Some experts theorize that cats flatten their ears in order to seem as small and unthreatening as possible. Cats who flatten their ears and crouch low to the ground seem to be saying, “Don’t worry about me; I’m not here.” Another theory is that by flattening their ears, cats are intentionally blocking sounds they find threatening, which allows them to hold perfectly still without panicking until the threat passes by. And, of course, clamping the ears against the head means that they are less likely to get chomped should a battle ensue.
Swiveling to the outside. Cats have an astonishingly well-developed sense of hearing and can locate and identify the slightest sound, such as a mouse in a wall across the room. Part of what enables them to pinpoint the source of a sound with such accuracy is their ability to turn and point their conical ears toward the sound. When you see your cat swiveling one or both ears to face outward, you’ll know that he is interested in something he hears.
You might be talking to your cat, and it looks like he’s really concentrating on what you’re saying. Then you’ll see the right pinna, or outer ear, swivel away in the other direction, and you’ll know he’s just tuned you out for something more interesting.

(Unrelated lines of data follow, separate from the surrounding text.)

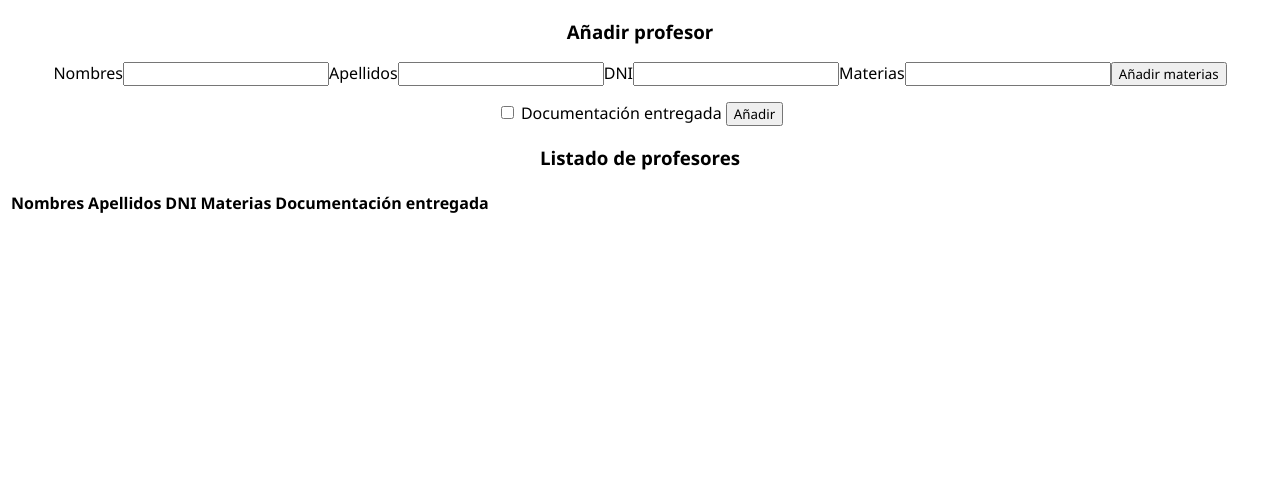
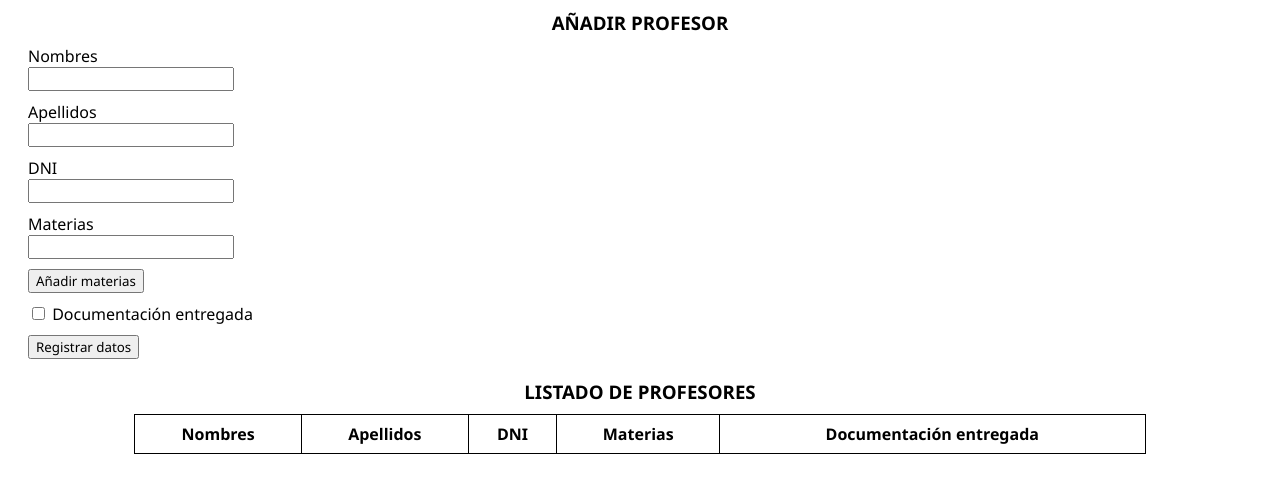
Before and after one commit to kevinmadrid-dev/vuejs3-basics, a Vue app: page / in a window 1280 px wide. Shown: the top 492 px of the page. Built offline with nearby package versions, Linux system fonts and the light colour scheme.

Commit message:
style: :lipstick: Se estilizó el componente de profesores

```diff
--- a/src/components/TeacherComponent.vue
+++ b/src/components/TeacherComponent.vue
@@ -1,25 +1,52 @@
 <template>
-  <section>
+  <section class="section-form">
     <h3>Añadir profesor</h3>
 
-    <div>
-      <label>Nombres<input type="text" v-model="teacher.teacherName" /></label>
-      <label>Apellidos<input type="text" v-model="teacher.teacherLastName" /></label>
-      <label>DNI<input type="text" v-model="teacher.teacherDni" /></label>
-      <label>Materias<input type="text" v-model="teacherSubject" /></label>
-      <button @click="handleSubject()">Añadir materias</button>
-      <ul>
-        <li v-for="(i_subject, index) in teacher.teacherSubjects" v-bind:key="index">
-          {{ i_subject }}
-        </li>
-      </ul>
+    <div class="container">
+      <div class="div-name">
+        <label>Nombres</label>
+        <input type="text" v-model="teacher.teacherName" />
+      </div>
 
-      <input type="checkbox" v-model="teacher.teacherDocs" /> Documentación entregada
-      <button @click="handleTeacher()">Añadir</button>
+      <div class="div-last_name">
+        <label>Apellidos</label>
+        <input type="text" v-model="teacher.teacherLastName" />
+      </div>
+
+      <div class="div-dni">
+        <label>DNI</label>
+        <input type="text" v-model="teacher.teacherDni" />
+      </div>
+
+      <div class="div-subject">
+        <label>Materias</label>
+        <input type="text" v-model="teacherSubject" />
+        <button @click="handleSubject()">Añadir materias</button>
+      </div>
+
+      <div class="div-list_subject">
+        <ul>
+          <li
+            v-for="(i_subject, index) in teacher.teacherSubjects"
+            v-bind:key="index"
+          >
+            {{ i_subject }}
+          </li>
+        </ul>
+      </div>
+
+      <div class="div-doc">
+        <input type="checkbox" v-model="teacher.teacherDocs" /> Documentación
+        entregada
+      </div>
+
+      <div class="div-register">
+        <button @click="handleTeacher()">Registrar datos</button>
+      </div>
     </div>
   </section>
 
-  <section>
+  <section class="section-list">
     <h3>Listado de profesores</h3>
 
     <table>
@@ -101,6 +128,51 @@ const handleTeacher = () => {
 <style scoped>
 * {
   font-family: "Segoe UI", Tahoma, Geneva, Verdana, sans-serif;
+}
+
+h3 {
+  text-transform: uppercase;
+  margin: 10px;
   text-align: center;
 }
+
+div {
+  margin: 10px;
+}
+
+label,
+button {
+  display: block;
+}
+
+ul,
+li {
+  list-style-type: none;
+  border: 0;
+  padding: 0;
+  margin: 0;
+}
+
+button {
+  margin: 10px 0px;
+}
+
+table {
+  border-collapse: collapse;
+  width: 80%;
+}
+
+td,
+th {
+  border: 1px solid #000;
+  text-align: center;
+  padding: 8px;
+}
+
+.section-list {
+  display: flex;
+  flex-direction: column;
+  justify-content: center;
+  align-items: center;
+}
 </style>
```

In conclusion, although cats have smaller and less varied ears compared to dogs, their ears still play an important role in expressing their emotions and communicating with us. By paying attention to their ear positions, we can gain insights into their mood and intentions. When a cat’s ears are perked up and slightly forward, it indicates a happy and engaged state. Conversely, ears pulled back and whiskers forward signal anticipation or agitation. Cats flatten their ears against their heads when they feel frightened or want to appear non-threatening. Swiveling ears demonstrate their remarkable hearing abilities and interest in specific sounds. Understanding and interpreting a cat’s ear language can help us better connect and communicate with our feline friends.